▶ [WHAT THIS TASK INVOLVES]
Copy out each line of the entries below in which the string "PLANNER" appears.

▶ [Records from a collection]
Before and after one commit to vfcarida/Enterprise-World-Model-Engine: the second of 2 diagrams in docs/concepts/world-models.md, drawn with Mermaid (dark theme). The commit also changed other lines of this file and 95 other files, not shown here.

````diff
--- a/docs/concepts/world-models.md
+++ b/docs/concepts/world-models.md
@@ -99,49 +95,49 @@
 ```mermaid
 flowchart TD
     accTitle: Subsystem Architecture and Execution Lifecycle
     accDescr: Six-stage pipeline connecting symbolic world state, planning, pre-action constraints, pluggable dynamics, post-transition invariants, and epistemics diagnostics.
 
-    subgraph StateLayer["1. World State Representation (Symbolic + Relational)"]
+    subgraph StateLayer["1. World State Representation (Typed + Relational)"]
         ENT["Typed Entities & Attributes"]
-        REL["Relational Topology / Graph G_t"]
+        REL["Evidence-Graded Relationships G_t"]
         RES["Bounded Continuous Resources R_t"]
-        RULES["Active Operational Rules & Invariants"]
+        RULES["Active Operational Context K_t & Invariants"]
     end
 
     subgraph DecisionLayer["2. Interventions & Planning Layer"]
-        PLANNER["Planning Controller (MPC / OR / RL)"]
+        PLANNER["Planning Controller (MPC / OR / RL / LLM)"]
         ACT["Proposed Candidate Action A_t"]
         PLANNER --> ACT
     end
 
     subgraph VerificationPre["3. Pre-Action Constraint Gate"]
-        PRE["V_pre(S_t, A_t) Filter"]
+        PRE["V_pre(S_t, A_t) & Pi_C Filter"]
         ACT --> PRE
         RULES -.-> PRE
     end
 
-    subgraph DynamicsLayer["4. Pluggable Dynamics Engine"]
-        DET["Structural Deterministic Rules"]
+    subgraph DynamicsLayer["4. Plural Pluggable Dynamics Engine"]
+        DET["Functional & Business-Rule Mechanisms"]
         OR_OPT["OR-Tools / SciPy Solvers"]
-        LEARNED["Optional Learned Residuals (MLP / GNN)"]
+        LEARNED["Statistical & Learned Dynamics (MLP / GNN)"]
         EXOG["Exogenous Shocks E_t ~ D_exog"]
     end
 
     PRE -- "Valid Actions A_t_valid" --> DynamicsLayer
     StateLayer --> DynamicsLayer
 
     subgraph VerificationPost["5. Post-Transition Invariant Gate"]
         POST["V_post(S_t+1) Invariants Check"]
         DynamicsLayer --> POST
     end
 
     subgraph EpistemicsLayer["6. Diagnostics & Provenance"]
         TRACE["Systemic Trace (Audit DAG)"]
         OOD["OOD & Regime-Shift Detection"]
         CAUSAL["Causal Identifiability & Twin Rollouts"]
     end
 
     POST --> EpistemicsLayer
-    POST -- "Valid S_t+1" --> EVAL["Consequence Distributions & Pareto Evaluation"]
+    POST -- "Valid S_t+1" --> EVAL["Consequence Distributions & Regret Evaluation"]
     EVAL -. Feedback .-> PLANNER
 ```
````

▶ [SOLUTION TO THIS EXERCISE]
-        PLANNER["Planning Controller (MPC / OR / RL)"]
+        PLANNER["Planning Controller (MPC / OR / RL / LLM)"]
         PLANNER --> ACT
     EVAL -. Feedback .-> PLANNER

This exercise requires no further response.